Task to carry out — Copy every record exactly, leaving the pictures out.

=== Data to use ===

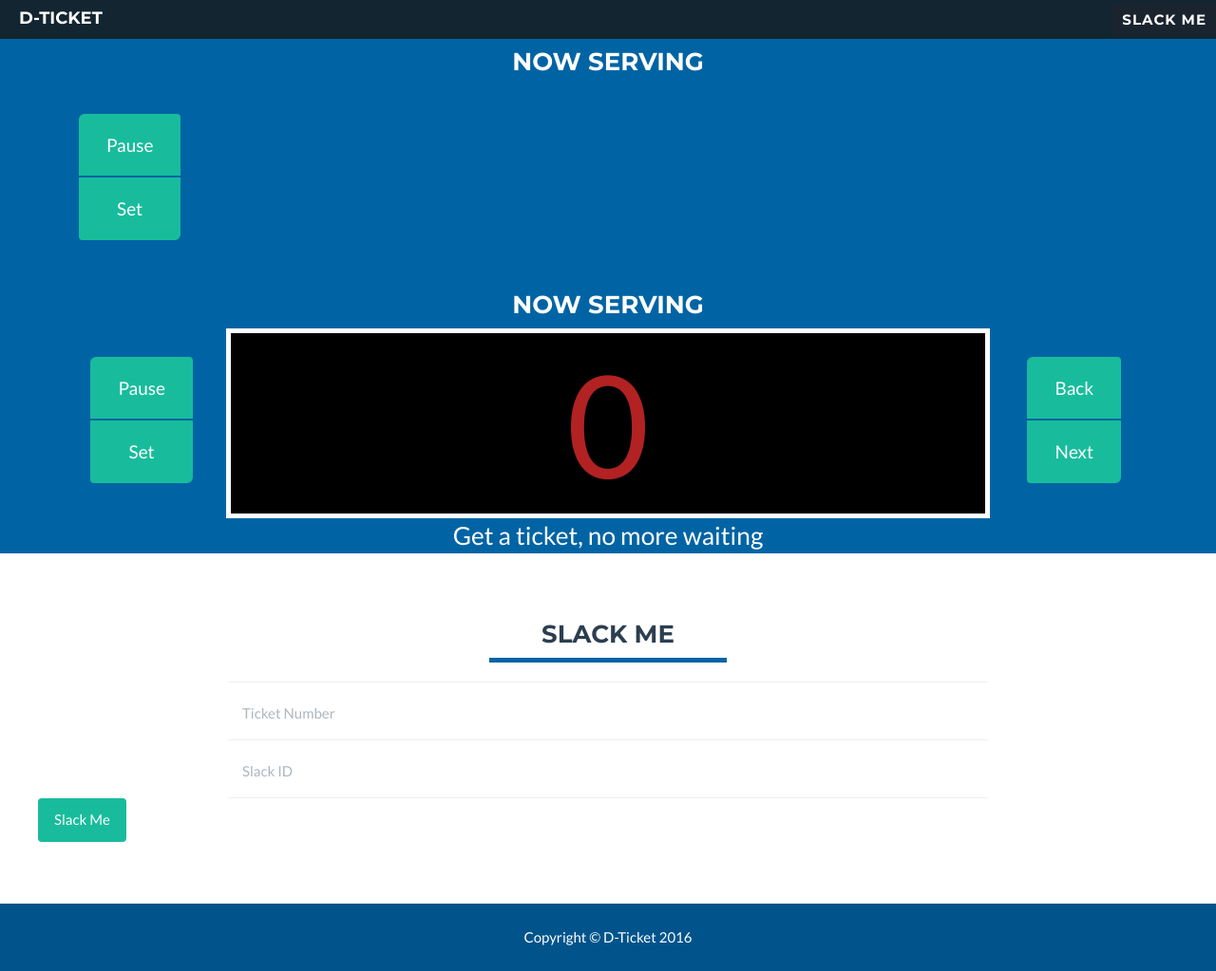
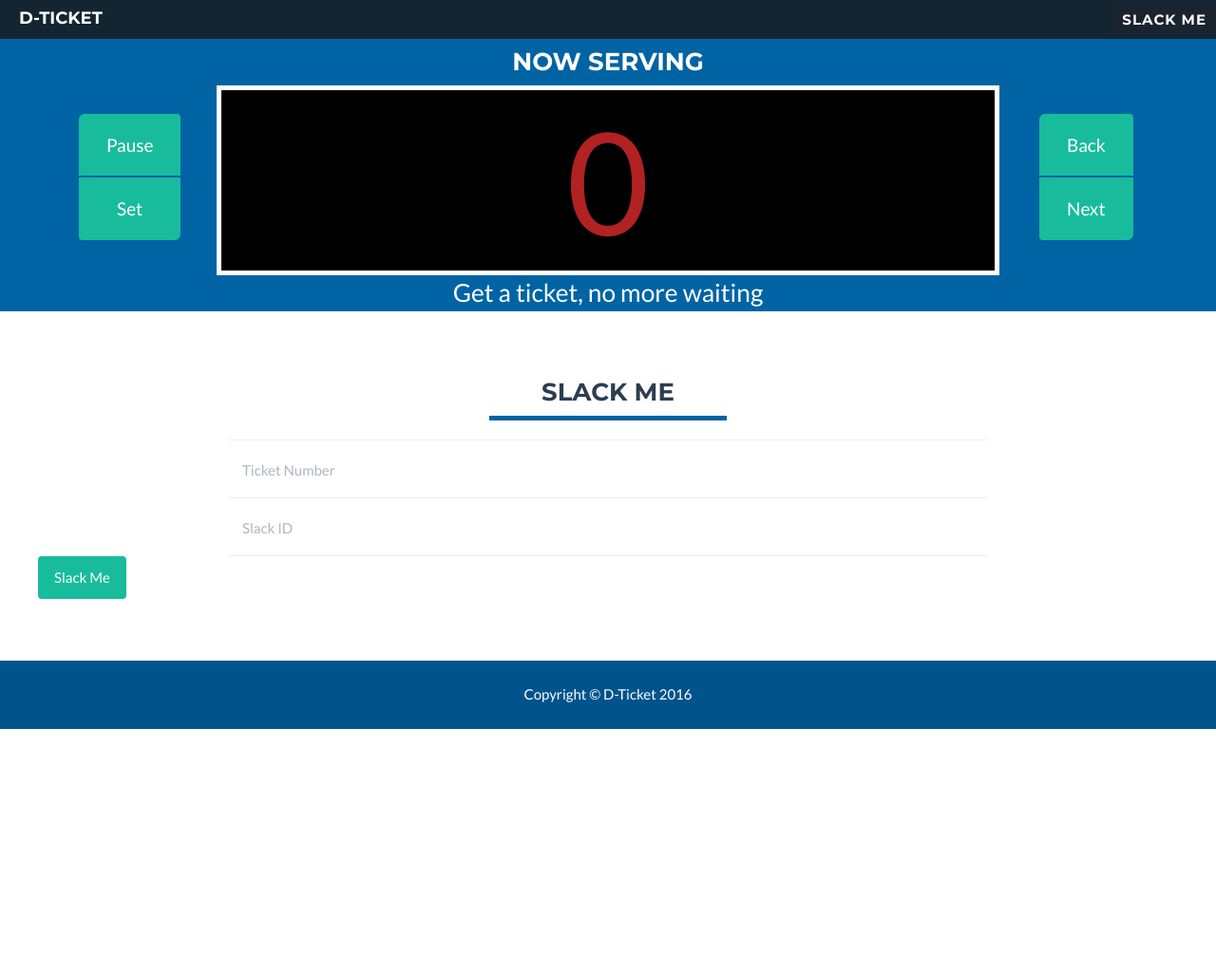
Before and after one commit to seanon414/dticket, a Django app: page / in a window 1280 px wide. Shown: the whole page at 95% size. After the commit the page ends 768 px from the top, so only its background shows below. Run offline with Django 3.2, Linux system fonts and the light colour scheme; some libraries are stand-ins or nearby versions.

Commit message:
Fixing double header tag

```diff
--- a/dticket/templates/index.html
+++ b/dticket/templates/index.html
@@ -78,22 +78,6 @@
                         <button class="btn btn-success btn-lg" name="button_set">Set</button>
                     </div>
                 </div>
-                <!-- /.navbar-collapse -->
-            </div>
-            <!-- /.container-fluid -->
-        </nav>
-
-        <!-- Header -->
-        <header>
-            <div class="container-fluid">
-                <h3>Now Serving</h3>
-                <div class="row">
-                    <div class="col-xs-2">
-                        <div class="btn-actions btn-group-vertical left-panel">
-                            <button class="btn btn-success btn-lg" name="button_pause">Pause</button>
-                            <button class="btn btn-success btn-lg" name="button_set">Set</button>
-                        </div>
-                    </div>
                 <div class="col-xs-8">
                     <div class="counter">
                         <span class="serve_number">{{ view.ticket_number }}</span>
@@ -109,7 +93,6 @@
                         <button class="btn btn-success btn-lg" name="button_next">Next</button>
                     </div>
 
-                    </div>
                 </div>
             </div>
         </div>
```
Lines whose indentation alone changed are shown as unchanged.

===

Written reply —
Before and after one commit to seanon414/dticket, a Django app: page / in a window 1280 px wide. Shown: the whole page at 95% size. After the commit the page ends 768 px from the top, so only its background shows below. Run offline with Django 3.2, Linux system fonts and the light colour scheme; some libraries are stand-ins or nearby versions.

Commit message:
Fixing double header tag

```diff
--- a/dticket/templates/index.html
+++ b/dticket/templates/index.html
@@ -78,22 +78,6 @@
                         <button class="btn btn-success btn-lg" name="button_set">Set</button>
                     </div>
                 </div>
-                <!-- /.navbar-collapse -->
-            </div>
-            <!-- /.container-fluid -->
-        </nav>
-
-        <!-- Header -->
-        <header>
-            <div class="container-fluid">
-                <h3>Now Serving</h3>
-                <div class="row">
-                    <div class="col-xs-2">
-                        <div class="btn-actions btn-group-vertical left-panel">
-                            <button class="btn btn-success btn-lg" name="button_pause">Pause</button>
-                            <button class="btn btn-success btn-lg" name="button_set">Set</button>
-                        </div>
-                    </div>
                 <div class="col-xs-8">
                     <div class="counter">
                         <span class="serve_number">{{ view.ticket_number }}</span>
@@ -109,7 +93,6 @@
                         <button class="btn btn-success btn-lg" name="button_next">Next</button>
                     </div>
 
-                    </div>
                 </div>
             </div>
         </div>
```
Lines whose indentation alone changed are shown as unchanged.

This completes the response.